* In the example, purchaseOrder has the query string declared as type
integer. In the invocation example, at no point is this integer parameter
* I don't understand the match attribute of 'representation'; does it mean
that "if the XPath expression returns a non-empty set of nodes, the
document is considered to match this representation type. The set
of matching nodes is then discarded, having served its purpose."
* I also don't understand the sentence about " This is not a problem
because representations are only checked in a boolean fashion..."
This doesn't clarify what happens if a document matches multiple
representation types; is it considered to be all of those matching types,
or just one of them?
* How do you know when a new resource has been created in response to
some request? Is that indicated in the returned document in some way
dependent on its schema? (Say, if it has a <new-resource> element in it.)
Or is it an HTTP header or something like that?
* In the 'po' representation type, what are the approve and cancel
references intended to be, semantically? Are they resources that you could
POST to in ordr to approve or cancel the order, or something else?
(Having them be xsltResources makes it really unclear what they're
supposed to be.)
* Am I going to have to invent 187 different schemas for an application?
Say a resource has a bunch of subresources: an owner, a history, etc.
Some of these might use an existing schema -- RDF, HTML, whatever --
but some might return something simple or ad hoc, such as just a
string or an integer. Do I have to dress up this return value as:

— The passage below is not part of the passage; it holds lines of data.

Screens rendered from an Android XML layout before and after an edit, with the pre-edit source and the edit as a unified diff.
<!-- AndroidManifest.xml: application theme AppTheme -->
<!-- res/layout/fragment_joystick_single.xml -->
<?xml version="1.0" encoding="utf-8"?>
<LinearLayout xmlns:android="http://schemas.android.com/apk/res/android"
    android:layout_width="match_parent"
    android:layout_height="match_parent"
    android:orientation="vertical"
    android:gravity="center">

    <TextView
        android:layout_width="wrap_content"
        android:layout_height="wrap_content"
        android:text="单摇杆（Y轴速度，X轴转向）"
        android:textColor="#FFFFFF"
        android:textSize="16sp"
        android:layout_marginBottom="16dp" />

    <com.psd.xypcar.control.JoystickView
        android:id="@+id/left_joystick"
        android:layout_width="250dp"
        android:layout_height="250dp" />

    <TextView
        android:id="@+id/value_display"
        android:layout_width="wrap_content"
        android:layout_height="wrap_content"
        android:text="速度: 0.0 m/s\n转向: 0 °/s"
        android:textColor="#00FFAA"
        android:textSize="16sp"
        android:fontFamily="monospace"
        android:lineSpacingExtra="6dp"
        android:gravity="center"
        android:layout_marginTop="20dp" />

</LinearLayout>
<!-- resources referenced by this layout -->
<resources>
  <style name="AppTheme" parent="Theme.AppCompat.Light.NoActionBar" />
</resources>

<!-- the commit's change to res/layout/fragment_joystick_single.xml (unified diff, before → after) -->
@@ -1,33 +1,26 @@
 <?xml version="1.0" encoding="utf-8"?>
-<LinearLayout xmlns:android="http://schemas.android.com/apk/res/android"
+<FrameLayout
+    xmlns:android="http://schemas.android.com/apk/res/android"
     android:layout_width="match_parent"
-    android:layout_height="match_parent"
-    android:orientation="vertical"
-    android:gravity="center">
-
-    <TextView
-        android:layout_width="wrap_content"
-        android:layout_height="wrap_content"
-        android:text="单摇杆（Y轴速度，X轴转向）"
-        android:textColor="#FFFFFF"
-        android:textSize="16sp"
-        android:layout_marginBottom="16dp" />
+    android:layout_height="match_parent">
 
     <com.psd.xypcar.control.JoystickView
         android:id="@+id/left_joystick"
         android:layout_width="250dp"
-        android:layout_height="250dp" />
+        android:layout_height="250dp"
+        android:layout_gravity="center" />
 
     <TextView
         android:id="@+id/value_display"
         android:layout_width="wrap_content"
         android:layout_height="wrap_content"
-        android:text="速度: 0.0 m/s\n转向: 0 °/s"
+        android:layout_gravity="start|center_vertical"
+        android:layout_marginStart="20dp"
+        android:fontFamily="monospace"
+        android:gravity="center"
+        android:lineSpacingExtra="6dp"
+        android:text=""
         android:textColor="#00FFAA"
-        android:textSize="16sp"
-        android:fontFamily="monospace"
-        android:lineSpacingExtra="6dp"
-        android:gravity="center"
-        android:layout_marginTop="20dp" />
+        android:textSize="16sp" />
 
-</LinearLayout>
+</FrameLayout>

Or could I declare "treat the body of this action as a string/integer/
I have a project currently specified as a set of XML-RPC interfaces;
RESTifying it will make an interesting thought experiment.
"The future" has arrived but they forgot to update the docs.
-- R. David Murray, 9 May 2000